Material for the task Block Start
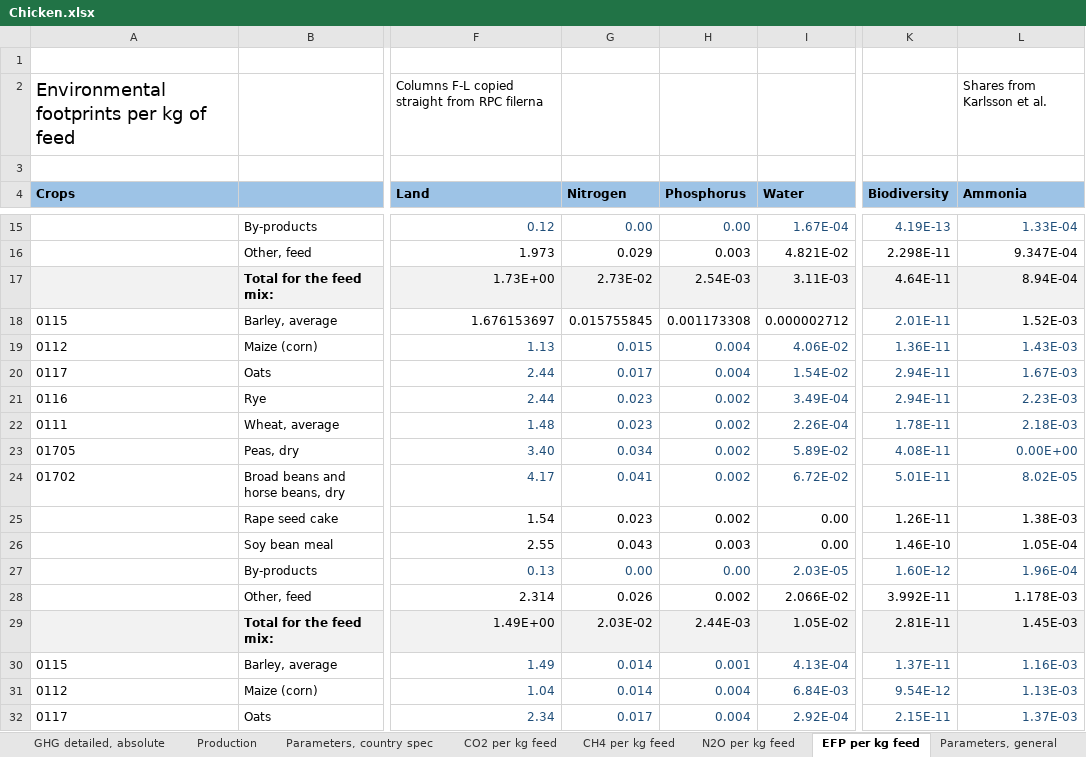
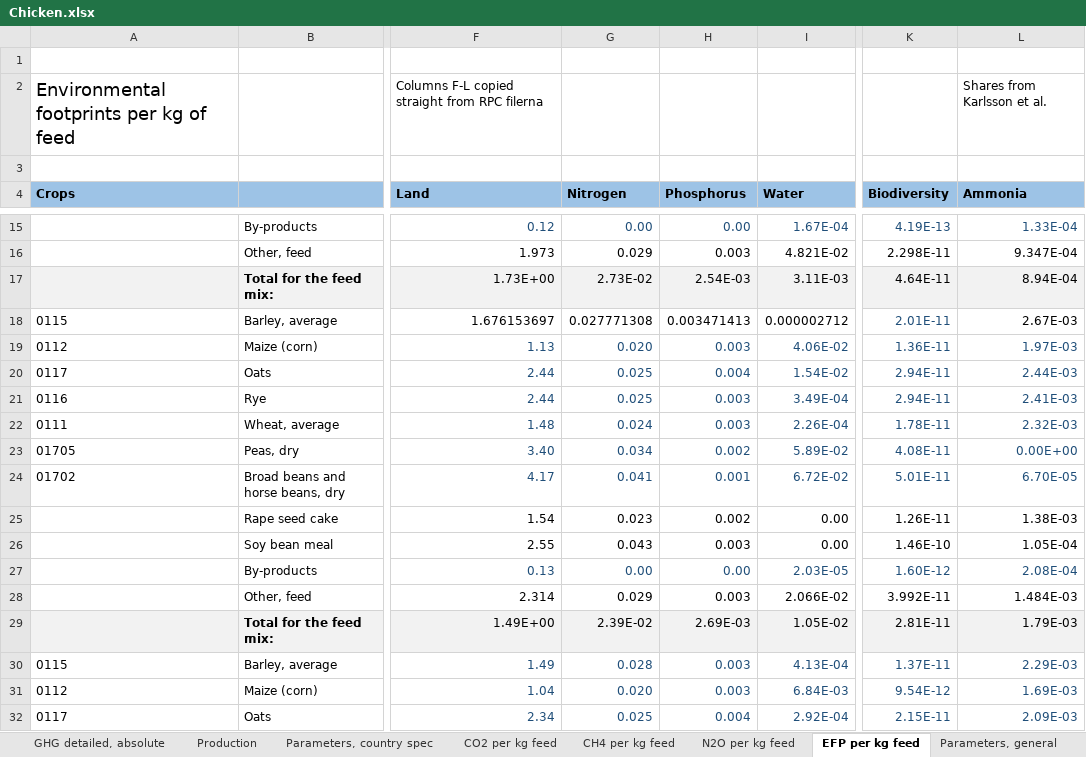
Before and after one commit to SLU-foodsystems/safad, an Excel workbook: data-preprocessing/rpc-footprints/2 - Livestock/Chicken.xlsx, sheet EFP per kg feed, drawn as a sheet; only a part is shown, gaps mark what is left out; values as stored, in another font and other column widths than the file's, no borders; the diff covers the shown part only; the diff names each change by its address in the sheet, - before the commit and + after, or states it on an @@ line.

```diff
--- a/data-preprocessing/rpc-footprints/2 - Livestock/Chicken.xlsx (sheet EFP per kg feed)
+++ b/data-preprocessing/rpc-footprints/2 - Livestock/Chicken.xlsx (sheet EFP per kg feed)
-G18 (Nitrogen): 0.015755845
+G18 (Nitrogen): 0.027771308
-H18 (Phosphorus): 0.001173308
+H18 (Phosphorus): 0.003471413
-L18 (Ammonia): 1.52E-03
+L18 (Ammonia): 2.67E-03
-G19 (Nitrogen): 0.015
+G19 (Nitrogen): 0.020
-H19 (Phosphorus): 0.004
+H19 (Phosphorus): 0.003
-L19 (Ammonia): 1.43E-03
+L19 (Ammonia): 1.97E-03
-G20 (Nitrogen): 0.017
+G20 (Nitrogen): 0.025
-L20 (Ammonia): 1.67E-03
+L20 (Ammonia): 2.44E-03
-G21 (Nitrogen): 0.023
+G21 (Nitrogen): 0.025
-H21:H22 (Phosphorus): 0.002
+H21:H22 (Phosphorus): 0.003
-L21 (Ammonia): 2.23E-03
+L21 (Ammonia): 2.41E-03
-G22 (Nitrogen): 0.023
+G22 (Nitrogen): 0.024
-L22 (Ammonia): 2.18E-03
+L22 (Ammonia): 2.32E-03
-H24 (Phosphorus): 0.002
+H24 (Phosphorus): 0.001
-L24 (Ammonia): 8.02E-05
+L24 (Ammonia): 6.70E-05
-L27 (Ammonia): 1.96E-04
+L27 (Ammonia): 2.08E-04
-G28 (Nitrogen): 0.026
+G28 (Nitrogen): 0.029
-H28 (Phosphorus): 0.002
+H28 (Phosphorus): 0.003
-L28 (Ammonia): 1.178E-03
+L28 (Ammonia): 1.484E-03
-G29 (Nitrogen): 2.03E-02
+G29 (Nitrogen): 2.39E-02
-H29 (Phosphorus): 2.44E-03
+H29 (Phosphorus): 2.69E-03
-L29 (Ammonia): 1.45E-03
+L29 (Ammonia): 1.79E-03
-G30 (Nitrogen): 0.014
+G30 (Nitrogen): 0.028
-H30 (Phosphorus): 0.001
+H30 (Phosphorus): 0.003
-L30 (Ammonia): 1.16E-03
+L30 (Ammonia): 2.29E-03
-G31 (Nitrogen): 0.014
+G31 (Nitrogen): 0.020
-H31 (Phosphorus): 0.004
+H31 (Phosphorus): 0.003
-L31 (Ammonia): 1.13E-03
+L31 (Ammonia): 1.69E-03
-G32 (Nitrogen): 0.017
+G32 (Nitrogen): 0.025
-L32 (Ammonia): 1.37E-03
+L32 (Ammonia): 2.09E-03
```
Also changed, not shown: 4 added rows, 4 removed rows and 218 edited cells elsewhere in this sheet, sheet N2O per kg feed, sheet CO2 per kg feed, sheet Figures, sheet GHG detailed, absolute, sheet GHG det, per kg meat, sheet GHG det, per kg fat, 6 more sheets, other sheet tabs, formulas that keep their value, charts or pictures, data-preprocessing/rpc-footprints/2 - Livestock/Egg.xlsx, data-preprocessing/rpc-footprints/2 - Livestock/Pig.xlsx, 6 other files.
Material for the task Block End
Work to be completed. Give back every record above exactly as written, skipping each picture.

Solution for this task.
Before and after one commit to SLU-foodsystems/safad, an Excel workbook: data-preprocessing/rpc-footprints/2 - Livestock/Chicken.xlsx, sheet EFP per kg feed, drawn as a sheet; only a part is shown, gaps mark what is left out; values as stored, in another font and other column widths than the file's, no borders; the diff covers the shown part only; the diff names each change by its address in the sheet, - before the commit and + after, or states it on an @@ line.

```diff
--- a/data-preprocessing/rpc-footprints/2 - Livestock/Chicken.xlsx (sheet EFP per kg feed)
+++ b/data-preprocessing/rpc-footprints/2 - Livestock/Chicken.xlsx (sheet EFP per kg feed)
-G18 (Nitrogen): 0.015755845
+G18 (Nitrogen): 0.027771308
-H18 (Phosphorus): 0.001173308
+H18 (Phosphorus): 0.003471413
-L18 (Ammonia): 1.52E-03
+L18 (Ammonia): 2.67E-03
-G19 (Nitrogen): 0.015
+G19 (Nitrogen): 0.020
-H19 (Phosphorus): 0.004
+H19 (Phosphorus): 0.003
-L19 (Ammonia): 1.43E-03
+L19 (Ammonia): 1.97E-03
-G20 (Nitrogen): 0.017
+G20 (Nitrogen): 0.025
-L20 (Ammonia): 1.67E-03
+L20 (Ammonia): 2.44E-03
-G21 (Nitrogen): 0.023
+G21 (Nitrogen): 0.025
-H21:H22 (Phosphorus): 0.002
+H21:H22 (Phosphorus): 0.003
-L21 (Ammonia): 2.23E-03
+L21 (Ammonia): 2.41E-03
-G22 (Nitrogen): 0.023
+G22 (Nitrogen): 0.024
-L22 (Ammonia): 2.18E-03
+L22 (Ammonia): 2.32E-03
-H24 (Phosphorus): 0.002
+H24 (Phosphorus): 0.001
-L24 (Ammonia): 8.02E-05
+L24 (Ammonia): 6.70E-05
-L27 (Ammonia): 1.96E-04
+L27 (Ammonia): 2.08E-04
-G28 (Nitrogen): 0.026
+G28 (Nitrogen): 0.029
-H28 (Phosphorus): 0.002
+H28 (Phosphorus): 0.003
-L28 (Ammonia): 1.178E-03
+L28 (Ammonia): 1.484E-03
-G29 (Nitrogen): 2.03E-02
+G29 (Nitrogen): 2.39E-02
-H29 (Phosphorus): 2.44E-03
+H29 (Phosphorus): 2.69E-03
-L29 (Ammonia): 1.45E-03
+L29 (Ammonia): 1.79E-03
-G30 (Nitrogen): 0.014
+G30 (Nitrogen): 0.028
-H30 (Phosphorus): 0.001
+H30 (Phosphorus): 0.003
-L30 (Ammonia): 1.16E-03
+L30 (Ammonia): 2.29E-03
-G31 (Nitrogen): 0.014
+G31 (Nitrogen): 0.020
-H31 (Phosphorus): 0.004
+H31 (Phosphorus): 0.003
-L31 (Ammonia): 1.13E-03
+L31 (Ammonia): 1.69E-03
-G32 (Nitrogen): 0.017
+G32 (Nitrogen): 0.025
-L32 (Ammonia): 1.37E-03
+L32 (Ammonia): 2.09E-03
```
Also changed, not shown: 4 added rows, 4 removed rows and 218 edited cells elsewhere in this sheet, sheet N2O per kg feed, sheet CO2 per kg feed, sheet Figures, sheet GHG detailed, absolute, sheet GHG det, per kg meat, sheet GHG det, per kg fat, 6 more sheets, other sheet tabs, formulas that keep their value, charts or pictures, data-preprocessing/rpc-footprints/2 - Livestock/Egg.xlsx, data-preprocessing/rpc-footprints/2 - Livestock/Pig.xlsx, 6 other files.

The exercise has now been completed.